Rep. Kim Schofield's Story
Georgia, District 60
Since 2000, I have been living with a chronic disease known as Systemic Lupus which ranges from mild to life threatening. In June 2018, I had been experiencing low back and neck pain for several weeks. I woke up every day with a gnawing headache and moderate to extreme pain. I used over the counter medications and lidocaine patches to manage my pain in order to continue with my daily routines. The pain was draining. It would take 3 months before I could see a specialist. I had a heavy travel schedule and deadlines to meet in the Georgia General Assembly.
My headache began to intensify. I began to feel dizzy, nauseous and began vomiting. One of the physicians checked my vitals and I was immediately sent to the emergency room. The high level of pain had raised my blood pressure to the point of a potential stroke. Having been triaged in the Emergency Room, I followed up with a Back and Spine Specialist. He prescribed nerve block injection in my back and neck to relieve the pain and which would allow me to continue on a vigorous travel schedule for legislative business.

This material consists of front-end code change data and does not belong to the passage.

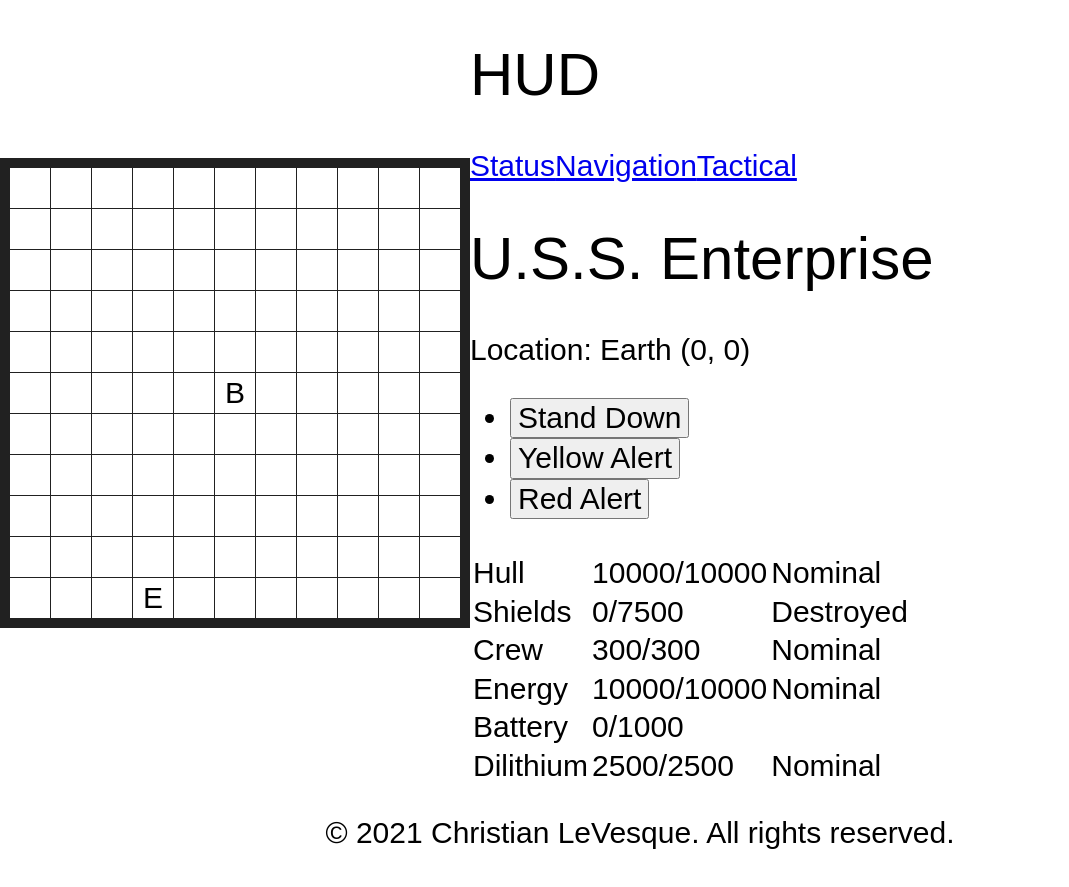
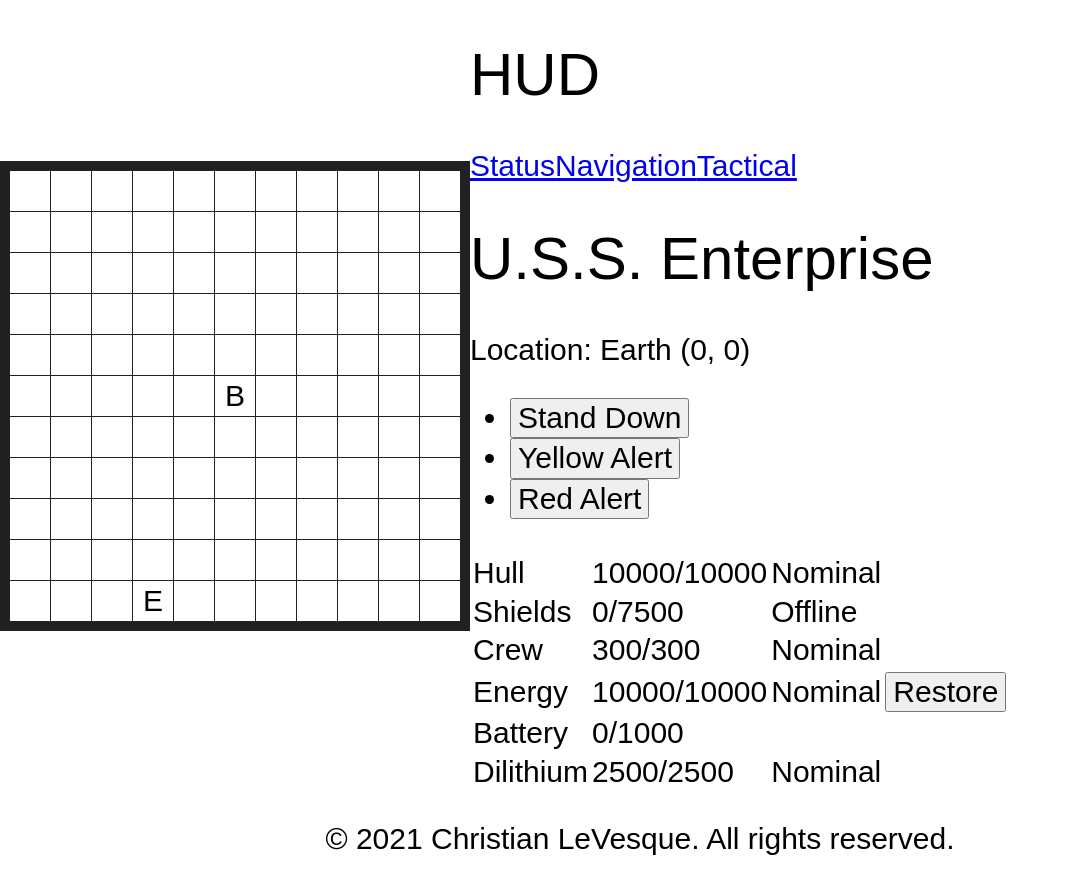
Before and after one commit to christianlevesque/starfleet-simulator, a React app: page / in a window 1280 px wide. Shown: the whole page, without its empty margins (0-1069 px from the left). Built offline with nearby package versions, Linux system fonts and the light colour scheme; a web font is replaced by a local one.

Commit message:
added button to replenish power from dilithium

```diff
--- a/src/components/game/Stats.tsx
+++ b/src/components/game/Stats.tsx
@@ -1,7 +1,7 @@
 import * as React from "react"
 import { useDispatch } from "react-redux"
 import { PlayerProps } from "@/game/types"
-import { goRedAlert, goYellowAlert, standDown } from "@/game/ships/store"
+import { convertDilithium, goRedAlert, goYellowAlert, standDown } from "@/game/ships/store"
 
 function getStatus(x: number) {
 	switch(true) {
@@ -18,7 +18,7 @@
 		case x > 0:
 			return "Critical"
 		default:
-			return "Destroyed"
+			return "Offline"
 	}
 }
 
@@ -29,6 +29,7 @@
 	const greenAlert = () => dispatch(standDown())
 	const yellowAlert = () => dispatch(goYellowAlert())
 	const redAlert = () => dispatch(goRedAlert())
+	const replenishPower = () => dispatch(convertDilithium("player"))
 
 	return (
 		<article>
@@ -48,6 +49,7 @@
 			<table>
 				<thead>
 				<tr>
+					<th/>
 					<th/>
 					<th/>
 					<th/>
@@ -73,6 +75,7 @@
 					<td>Energy</td>
 					<td>{player.energy}/{player.maxEnergy}</td>
 					<td>{getStatus(player.energy/player.maxEnergy)}</td>
+					<td><button onClick={replenishPower}>Restore</button></td>
 				</tr>
 				<tr>
 					<td>Battery</td>
```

Five days before the schedule out-patient procedure, I received a call from the specialist’s office informing me that the injection procedure “had been denied by your insurance.” The physician attempted to do a peer to peer review to try and overturn the decision but it was denied. Furthermore, I was told by the insurance company that I must go to physical therapy for 6-8 weeks before injection coverage would be considered.
I explained that the stress of physical therapy while I am currently experiencing a high level of pain is not a realistic option. I spoke directly with the Utilization Manager stating my protest over their decision to override the physician’s recommendations, I even submitted additional clinical information from my rheumatologist who treats my lupus and confirmed the specialist’s course of action was indeed the best treatment for me. Once again, the insurance company denied the injection insisting that I must go to physical therapy for 6-8 weeks.
I was at my wits end so I decided to reach out to the lobbyist that represents this insurance company. I was appalled that this insurance company made a decision about my healthcare treatment despite the authorization and recommendation from the medical professionals that prohibited me from continuing in my role as an elected state legislature. After discussing my health situation in detail, he was able to make a few calls. Several days later, I received a call from my insurance carrier that the injection procedure was approved.
I am thankful I had someone I could call who could run my need up the flagpole. What I am not happy about is that I had to make the call. Imagine having to leverage my role as an “elected official” in order to receive pain relief. I am one of the millions of people who live in chronic pain. It has become a customary, “fail first” practice that medical procedures, medications, devices and treatment plans prescribed by clinicians are denied approval by health insurance companies. As a patient; I say to insurance companies: stop risking my health. As a legislator, I say: I will fight for legislation that eliminates step therapy protocols so physicians have a clear and expeditious process that will allow them to prescribe the best drug and treatment for their patient’s medical needs.